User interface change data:

::::

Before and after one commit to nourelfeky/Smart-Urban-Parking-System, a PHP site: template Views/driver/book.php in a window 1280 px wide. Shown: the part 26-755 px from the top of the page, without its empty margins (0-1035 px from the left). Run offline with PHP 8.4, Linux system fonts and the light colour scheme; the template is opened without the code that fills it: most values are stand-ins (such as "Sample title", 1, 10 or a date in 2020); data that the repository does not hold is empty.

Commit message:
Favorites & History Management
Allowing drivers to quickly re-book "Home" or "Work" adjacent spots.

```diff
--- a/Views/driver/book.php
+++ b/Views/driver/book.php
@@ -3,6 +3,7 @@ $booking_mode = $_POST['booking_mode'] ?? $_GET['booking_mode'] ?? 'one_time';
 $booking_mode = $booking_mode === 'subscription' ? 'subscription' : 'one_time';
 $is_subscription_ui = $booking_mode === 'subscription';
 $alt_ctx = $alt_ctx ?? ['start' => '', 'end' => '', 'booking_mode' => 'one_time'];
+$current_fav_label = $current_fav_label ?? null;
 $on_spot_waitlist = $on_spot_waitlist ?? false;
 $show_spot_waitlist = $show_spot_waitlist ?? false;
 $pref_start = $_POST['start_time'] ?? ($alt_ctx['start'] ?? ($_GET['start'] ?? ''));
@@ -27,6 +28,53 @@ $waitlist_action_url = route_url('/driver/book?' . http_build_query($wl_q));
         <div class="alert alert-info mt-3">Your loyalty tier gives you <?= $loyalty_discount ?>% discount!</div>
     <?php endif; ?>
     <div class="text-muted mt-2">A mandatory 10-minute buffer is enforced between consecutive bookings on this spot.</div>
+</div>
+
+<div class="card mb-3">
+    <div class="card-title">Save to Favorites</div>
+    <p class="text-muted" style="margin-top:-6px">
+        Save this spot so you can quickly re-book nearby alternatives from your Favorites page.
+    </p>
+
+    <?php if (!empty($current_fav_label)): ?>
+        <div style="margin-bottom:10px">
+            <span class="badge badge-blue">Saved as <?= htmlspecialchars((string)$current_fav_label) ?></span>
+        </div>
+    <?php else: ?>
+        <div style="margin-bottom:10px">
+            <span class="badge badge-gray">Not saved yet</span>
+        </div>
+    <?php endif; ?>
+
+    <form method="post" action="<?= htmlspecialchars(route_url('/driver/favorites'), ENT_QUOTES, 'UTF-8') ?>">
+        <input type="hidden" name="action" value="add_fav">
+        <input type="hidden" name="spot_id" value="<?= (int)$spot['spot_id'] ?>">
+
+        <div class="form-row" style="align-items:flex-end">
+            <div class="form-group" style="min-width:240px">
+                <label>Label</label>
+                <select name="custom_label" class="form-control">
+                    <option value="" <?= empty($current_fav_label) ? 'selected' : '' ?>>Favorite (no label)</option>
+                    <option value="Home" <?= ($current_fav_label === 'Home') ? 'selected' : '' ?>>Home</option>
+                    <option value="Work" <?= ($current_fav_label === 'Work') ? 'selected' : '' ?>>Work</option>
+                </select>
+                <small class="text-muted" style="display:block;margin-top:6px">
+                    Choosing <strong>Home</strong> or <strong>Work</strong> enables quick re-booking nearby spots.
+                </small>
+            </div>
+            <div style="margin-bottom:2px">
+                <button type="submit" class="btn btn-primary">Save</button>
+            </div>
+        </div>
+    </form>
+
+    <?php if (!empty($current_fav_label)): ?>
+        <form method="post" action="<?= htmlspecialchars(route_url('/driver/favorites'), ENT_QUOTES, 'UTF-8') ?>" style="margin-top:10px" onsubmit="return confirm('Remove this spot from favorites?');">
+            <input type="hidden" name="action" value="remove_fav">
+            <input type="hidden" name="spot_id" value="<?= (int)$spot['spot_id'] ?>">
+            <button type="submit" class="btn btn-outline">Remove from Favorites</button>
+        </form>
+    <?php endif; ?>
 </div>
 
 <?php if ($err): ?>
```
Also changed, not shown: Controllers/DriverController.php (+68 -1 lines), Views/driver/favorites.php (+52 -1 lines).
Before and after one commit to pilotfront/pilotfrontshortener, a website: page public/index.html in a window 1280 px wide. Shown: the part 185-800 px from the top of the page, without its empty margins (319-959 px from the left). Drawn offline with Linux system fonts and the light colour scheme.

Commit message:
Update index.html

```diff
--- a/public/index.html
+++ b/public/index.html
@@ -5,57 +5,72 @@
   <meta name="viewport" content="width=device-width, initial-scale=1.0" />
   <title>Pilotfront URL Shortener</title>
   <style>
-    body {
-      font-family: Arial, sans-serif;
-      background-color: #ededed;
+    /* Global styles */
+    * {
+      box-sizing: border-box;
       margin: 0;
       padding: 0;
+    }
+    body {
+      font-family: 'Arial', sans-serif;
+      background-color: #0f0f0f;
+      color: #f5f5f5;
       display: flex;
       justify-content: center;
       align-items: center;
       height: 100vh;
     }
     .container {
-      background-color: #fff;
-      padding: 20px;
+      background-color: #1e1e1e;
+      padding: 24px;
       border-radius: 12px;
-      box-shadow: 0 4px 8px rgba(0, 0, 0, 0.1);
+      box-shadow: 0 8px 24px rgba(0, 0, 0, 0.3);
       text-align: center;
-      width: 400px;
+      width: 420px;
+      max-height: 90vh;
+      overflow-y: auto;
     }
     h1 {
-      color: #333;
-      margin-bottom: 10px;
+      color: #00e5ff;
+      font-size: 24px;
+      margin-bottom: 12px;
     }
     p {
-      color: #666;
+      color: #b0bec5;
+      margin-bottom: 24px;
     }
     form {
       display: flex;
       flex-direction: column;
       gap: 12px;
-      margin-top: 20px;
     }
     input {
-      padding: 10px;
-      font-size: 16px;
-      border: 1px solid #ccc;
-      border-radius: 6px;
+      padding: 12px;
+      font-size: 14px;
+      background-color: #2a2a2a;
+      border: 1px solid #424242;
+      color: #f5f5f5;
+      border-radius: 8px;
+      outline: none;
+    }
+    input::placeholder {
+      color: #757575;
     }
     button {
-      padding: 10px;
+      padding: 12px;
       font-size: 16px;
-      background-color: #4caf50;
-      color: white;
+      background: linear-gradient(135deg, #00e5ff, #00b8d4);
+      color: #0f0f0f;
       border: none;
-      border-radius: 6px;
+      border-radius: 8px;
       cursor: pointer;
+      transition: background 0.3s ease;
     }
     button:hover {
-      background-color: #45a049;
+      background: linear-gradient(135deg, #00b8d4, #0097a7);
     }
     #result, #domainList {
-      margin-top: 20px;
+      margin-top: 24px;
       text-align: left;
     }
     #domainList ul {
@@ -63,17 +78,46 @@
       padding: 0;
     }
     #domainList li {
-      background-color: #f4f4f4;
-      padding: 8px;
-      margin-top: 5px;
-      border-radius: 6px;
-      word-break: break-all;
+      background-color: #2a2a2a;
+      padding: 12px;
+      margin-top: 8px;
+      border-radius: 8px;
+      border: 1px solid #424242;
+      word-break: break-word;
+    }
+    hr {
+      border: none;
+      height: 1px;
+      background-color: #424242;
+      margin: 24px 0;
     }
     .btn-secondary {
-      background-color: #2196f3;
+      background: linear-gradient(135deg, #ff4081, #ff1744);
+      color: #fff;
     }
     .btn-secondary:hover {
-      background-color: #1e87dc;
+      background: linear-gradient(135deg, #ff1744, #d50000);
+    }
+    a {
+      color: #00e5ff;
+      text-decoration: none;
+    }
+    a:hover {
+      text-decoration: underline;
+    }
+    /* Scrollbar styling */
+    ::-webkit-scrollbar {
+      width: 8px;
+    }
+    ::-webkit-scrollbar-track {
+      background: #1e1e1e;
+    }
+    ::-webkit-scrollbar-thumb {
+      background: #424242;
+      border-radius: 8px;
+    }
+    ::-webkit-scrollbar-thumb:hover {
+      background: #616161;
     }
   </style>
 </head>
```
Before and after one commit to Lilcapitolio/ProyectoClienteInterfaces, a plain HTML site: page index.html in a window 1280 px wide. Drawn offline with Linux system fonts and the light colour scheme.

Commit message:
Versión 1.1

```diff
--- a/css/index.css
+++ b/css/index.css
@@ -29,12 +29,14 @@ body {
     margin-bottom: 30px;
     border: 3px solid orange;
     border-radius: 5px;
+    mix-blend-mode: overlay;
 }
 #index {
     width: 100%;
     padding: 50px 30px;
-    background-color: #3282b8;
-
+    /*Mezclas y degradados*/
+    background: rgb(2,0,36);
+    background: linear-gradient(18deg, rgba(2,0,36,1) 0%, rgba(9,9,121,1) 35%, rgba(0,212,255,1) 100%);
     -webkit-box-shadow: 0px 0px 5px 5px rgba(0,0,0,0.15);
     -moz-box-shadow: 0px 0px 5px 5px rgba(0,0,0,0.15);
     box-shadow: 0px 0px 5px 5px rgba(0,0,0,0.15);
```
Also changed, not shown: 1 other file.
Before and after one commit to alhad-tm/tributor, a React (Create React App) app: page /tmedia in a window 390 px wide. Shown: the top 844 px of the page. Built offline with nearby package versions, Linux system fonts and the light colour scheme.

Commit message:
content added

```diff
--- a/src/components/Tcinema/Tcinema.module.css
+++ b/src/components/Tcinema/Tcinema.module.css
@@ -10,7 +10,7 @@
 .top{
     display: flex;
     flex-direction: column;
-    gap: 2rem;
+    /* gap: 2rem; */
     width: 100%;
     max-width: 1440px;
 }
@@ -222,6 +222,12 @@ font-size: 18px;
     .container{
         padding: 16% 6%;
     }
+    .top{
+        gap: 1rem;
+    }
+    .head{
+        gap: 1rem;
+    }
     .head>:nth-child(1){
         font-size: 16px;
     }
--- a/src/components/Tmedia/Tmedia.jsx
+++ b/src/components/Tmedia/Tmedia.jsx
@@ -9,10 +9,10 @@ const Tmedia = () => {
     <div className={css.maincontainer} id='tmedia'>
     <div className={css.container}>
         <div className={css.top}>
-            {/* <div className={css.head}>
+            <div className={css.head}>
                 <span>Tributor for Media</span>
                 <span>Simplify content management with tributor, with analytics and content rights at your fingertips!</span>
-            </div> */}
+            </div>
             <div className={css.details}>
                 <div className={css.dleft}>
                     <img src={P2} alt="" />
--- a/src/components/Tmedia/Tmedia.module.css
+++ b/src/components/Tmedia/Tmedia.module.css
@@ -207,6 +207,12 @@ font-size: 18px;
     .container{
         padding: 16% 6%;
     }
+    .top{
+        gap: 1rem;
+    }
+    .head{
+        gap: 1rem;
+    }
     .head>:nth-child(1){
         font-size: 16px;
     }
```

::::

— WHAT YOU SHOULD DO —
Read the records above. Show each line that has the string "form".

— RESPONSE BOX —
+    <form method="post" action="<?= htmlspecialchars(route_url('/driver/favorites'), ENT_QUOTES, 'UTF-8') ?>">
+        <div class="form-row" style="align-items:flex-end">
+            <div class="form-group" style="min-width:240px">
+                <select name="custom_label" class="form-control">
+    </form>
+        <form method="post" action="<?= htmlspecialchars(route_url('/driver/favorites'), ENT_QUOTES, 'UTF-8') ?>" style="margin-top:10px" onsubmit="return confirm('Remove this spot from favorites?');">
+        </form>
     form {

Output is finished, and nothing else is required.